There are jobs in life that go unnoticed until something goes wrong. You can go years without incident, but the minute something bad happens all eyes are on you. Such is the life of a punter. He can go years without getting a punt blocked, or bobbling a snap, or shanking a kick, but the first time he does, everyone notices.
For a long time punting was almost an after-thought in the NFL. Players in other positions such as quarterback, runningback, and linebacker also punted. Eventually, punting became a specialty. It took the Oakland Raiders, innovators in so many good – and bad – ways, to select a punter in the first round of the NFL draft. For their faith, they were rewarded with the greatest punter in league history.
For his efforts, and for revolutionizing the game, Ray Guy was recently elected to the pro football hall of fame – the first ever dedicated, or pure, punter to do so.
Blue chip prospect
Ray Guy attended the University of Southern Mississippi where he was an All-American safety in 1972, his senior year. He was also the placekicker and punter, illustrating it was still an era where there were few dedicated punters. The Raiders took him in the first round of the 1973 NFL draft, 23rd overall. Even with the Raiders he did double duty, acting as Oakland’s emergency quarterback and, early on, performed kick-off duties.
He would go on to revolutionize the kicking game. His kicks were high, allowing the coverage team to corral the punt returner often with little or no gain. He pinned opposing teams in their own end and, according to Wikipedia, the statistic for hang time was instituted because of him. Three years into his career, the NFL also started keeping track of punts inside the 20.
The best ever
His career statistics, given all that came before him, are staggering.
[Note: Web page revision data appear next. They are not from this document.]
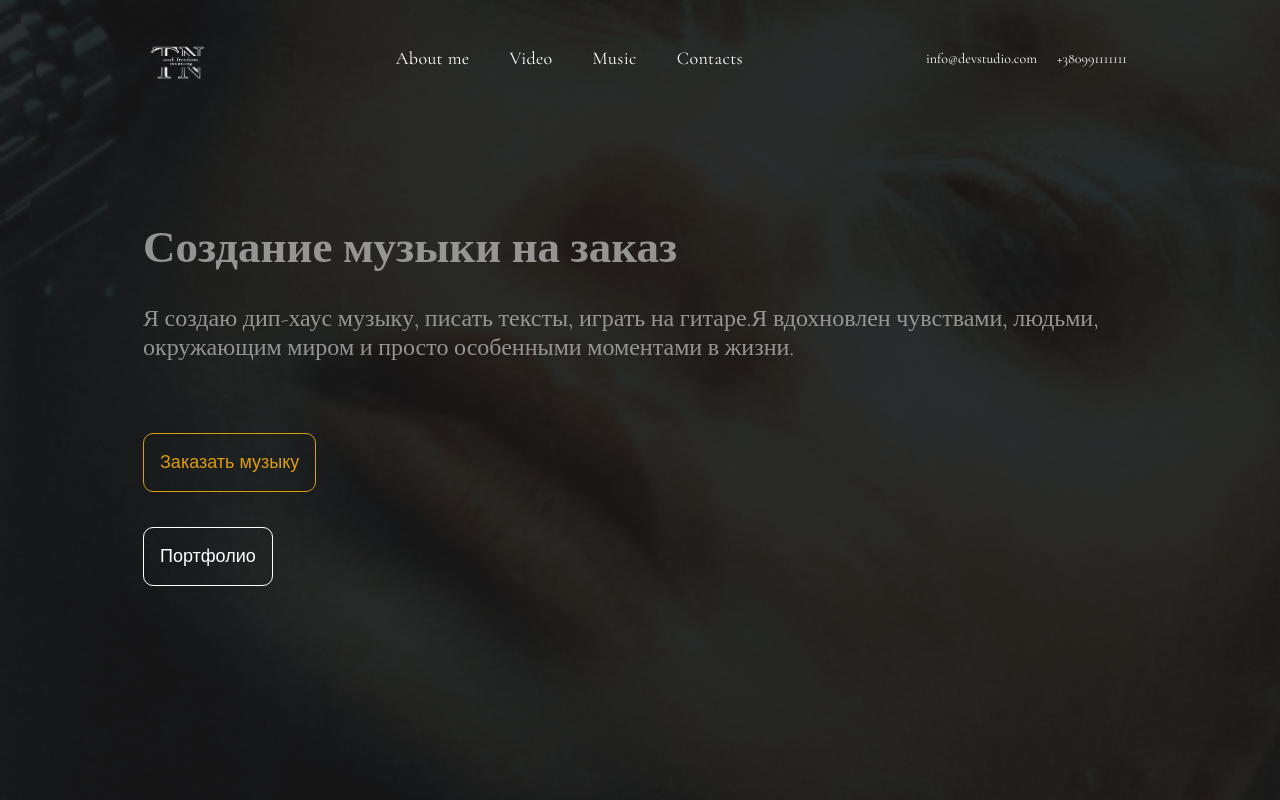
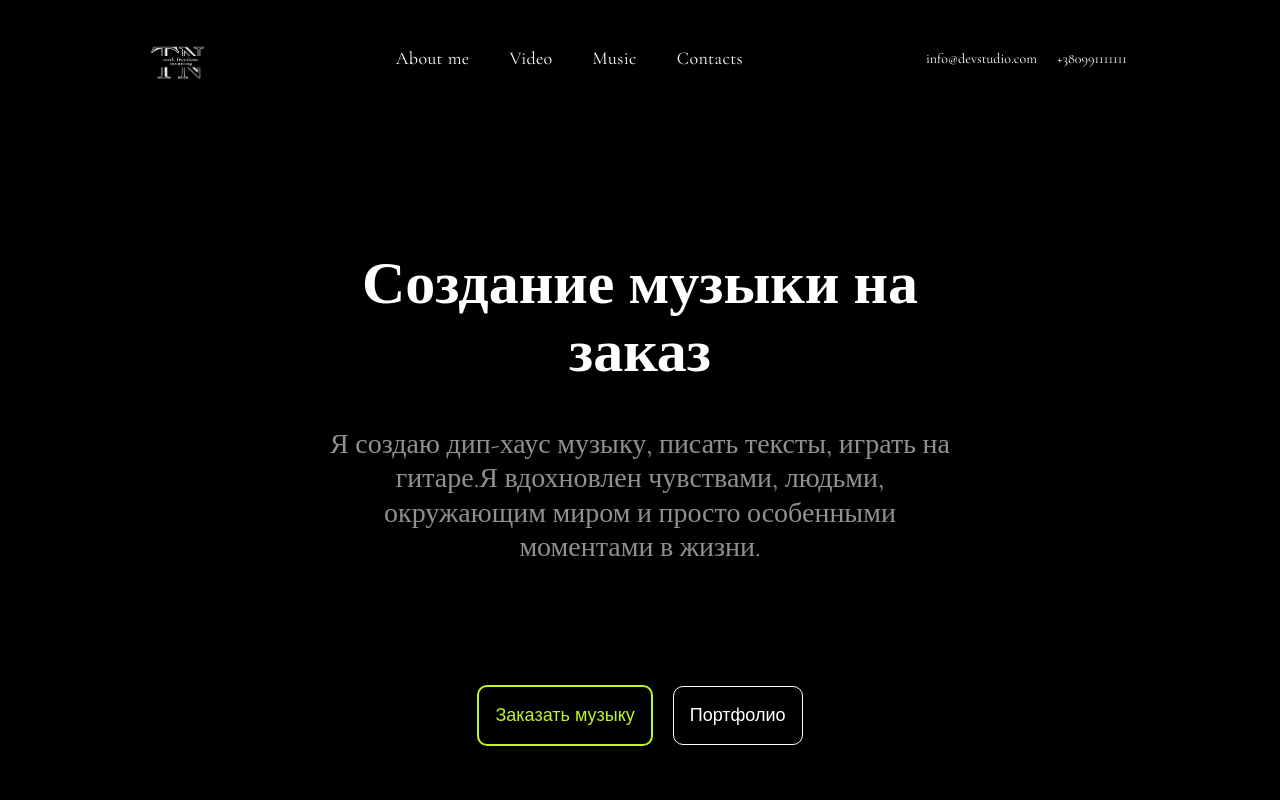
Before and after one commit to NataliGoIt/Tony-Naty, a website built with Parcel: page src/index.html in a window 1280 px wide. Shown: the top 800 px of the page. Built offline with nearby package versions, Linux system fonts and the light colour scheme.

Commit message:
new hero

```diff
--- a/src/sass/layouyt/_hero.scss
+++ b/src/sass/layouyt/_hero.scss
@@ -1,51 +1,58 @@
-@media screen and (min-device-pixel-ratio: 2) and (min-width: 230px),
-  screen and (min-resolution: 192dpi) and (min-width: 230px),
-  screen and (min-resolution: 2dppx) and (min-width: 230px) {
-  .hero {
-    background-image: linear-gradient(rgba(18, 18, 18, 0.88), rgba(18, 18, 18, 0.88)),
-      url(../images/hero.jpg);
-  }
-}
+// @media screen and (min-device-pixel-ratio: 2) and (min-width: 230px),
+//   screen and (min-resolution: 192dpi) and (min-width: 230px),
+//   screen and (min-resolution: 2dppx) and (min-width: 230px) {
+//   .hero {
+//     background-image: linear-gradient(rgba(18, 18, 18, 0.88), rgba(18, 18, 18, 0.88)),
+//       url(../images/hero.jpg);
+//   }
+// }
 .hero {
   height: 100vh;
   min-height: 680px;
   max-height: 800px;
 
-  background-image: linear-gradient(rgba(18, 18, 18, 0.88), rgba(18, 18, 18, 0.88)),
-    url(../images/hero.jpg);
-  background-repeat: no-repeat;
-  background-size: cover;
-  background-position: center;
+  // background-image: linear-gradient(rgba(18, 18, 18, 0.88), rgba(18, 18, 18, 0.88)),
+  //   url(../images/hero.jpg);
+  // background-repeat: no-repeat;
+  // background-size: cover;
+  // background-position: center;
 }
 .hero__container {
   padding-top: 180px;
+  max-width: 500px;
+  margin: 0 auto;
 }
 .hero__title {
   font-size: 38px;
-  margin-bottom: 25px;
+  margin-bottom: 37px;
+  color: #fff;
 }
 .hero__deskription {
   font-size: 22px;
-  line-height: 1.2;
+  line-height: 1.23;
 }
 .hero__btn-list {
-  margin-top: 50px;
+  display: flex;
+  align-items: center;
+  justify-content: space-around;
+  margin-top: 70px;
 }
-.hero__btn-item {
-  &:not(:last-child) {
-    margin-bottom: 30px;
-  }
-}
+// .hero__btn-item {
+//   &:not(:last-child) {
+//     margin-right: 10px;
+//   }
+// }
 .hero__btn {
-  padding: 18px 16px;
+  padding: 16px 16px;
   border: 1px solid #fff;
   border-radius: 10px;
   background: none;
   color: #fff;
+  font-size: 14px;
 }
 .active {
-  border: 1px solid rgb(223, 157, 14);
-  color: rgb(223, 157, 14);
+  border: 2px solid #bef527;
+  color: #bef527;
 }
 @media screen and (min-width: 400px) {
   .hero__container {
@@ -53,23 +60,51 @@
   }
   .hero__title {
     font-size: 45px;
-    margin-bottom: 30px;
+    line-height: 1.14;
+    margin-bottom: 40px;
   }
   .hero__deskription {
     font-size: 24px;
-    // line-height: 1.2;
+    margin-bottom: 100px;
   }
   .hero__btn-list {
-    margin-top: 70px;
+    display: flex;
+    align-items: center;
+    justify-content: space-around;
+  }
+  // .hero__btn-item {
+  //   &:not(:last-child) {
+  //     margin-right: 10px;
+  //   }
+  // }
+  .hero__btn {
+    padding: 18px 16px;
+    font-size: 18px;
+  }
+}
+@media screen and (min-width: 768px) {
+  .hero__container {
+    padding-top: 250px;
+    max-width: 650px;
+    text-align: center;
+  }
+  .hero__title {
+    font-size: 60px;
+
+    margin-bottom: 40px;
+  }
+  .hero__deskription {
+    font-size: 28px;
+    margin-bottom: 120px;
+  }
+  .hero__btn-list {
+    justify-content: center;
+    font-size: 22px;
   }
   .hero__btn-item {
     &:not(:last-child) {
-      margin-bottom: 35px;
+      margin-right: 20px;
     }
-  }
-  .hero__btn {
-    padding: 18px 16px;
-    font-size: 18px;
   }
 }
 // @media screen and (min-device-pixel-ratio: 2) and (min-width: 768px),
```
Also changed, not shown: src/partials/hero.html (line endings or trailing spaces), src/sass/main.css, 1 other file.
He was selected to seven AFC Pro Bowl teams, including six in a row, and elected an NFL All-Pro six straight years, and apparently he never had a kick returned for a touchdown. He was a three-time Super Bowl champion, including the 1984 Super Bowl against the Washington Redskins where he punted seven times for 299 yards and a 42.7-yard average.
Perhaps most telling was that, in the 1976 Pro Bowl in New Orleans, he became the first punter in history to hit the Louisiana Superdome video screen.
In 2000, the Ray Guy Award was created to recognize the best punter in college football. He was also named to the 1970s All-Decade Team and the NFL 75th Anniversary All-Time Team.
Finally, in 2014, after being eligible for exactly 20 years, Ray Guy was inducted into the Pro Football Hall of Fame. For years, he had been considered one of the best players not in the hall of fame.
Ray Guy’s election to the hall of fame was long overdue, and proves again how inaccurate the hall of fame selection process is. Special teams has become such an integral part of the game, it seems obvious punters and kickers should hold their place in the hall. However, the selection of Guy brings the total of kickers into the hall of fame to two. Jan Stenerud, the outstanding plaekicker, is the other.
Sports have to honour the pioneers, the athletes who change the game. What we take for granted as common practice now, wasn’t always so. Someone had to think differently, and Ray Guy did just that.
It took 20 years to honour Ray Guy. Anyone else ahead of him would have been a travesty. Worse yet, if it hadn’t been him, there would be no one – and that’s an even bigger travesty.
I leave you with this last thought. Current NFL punter Chris Kluwe took a $5,250 fine from the NFL for putting a sticky note on his uniform with the words “Vote Ray Guy” and wore it during a game. He has been championing the cause of Ray Guy for the hall of fame and punters in general. Just read this amazing article he wrote, advocating for Ray Guy and the science of punting:
Perhaps the most important point Kluwe makes is that Guy sacrificed his own stats, namely punting yardage, for hang time, because it helped the team.
That alone makes him hall of fame in my book.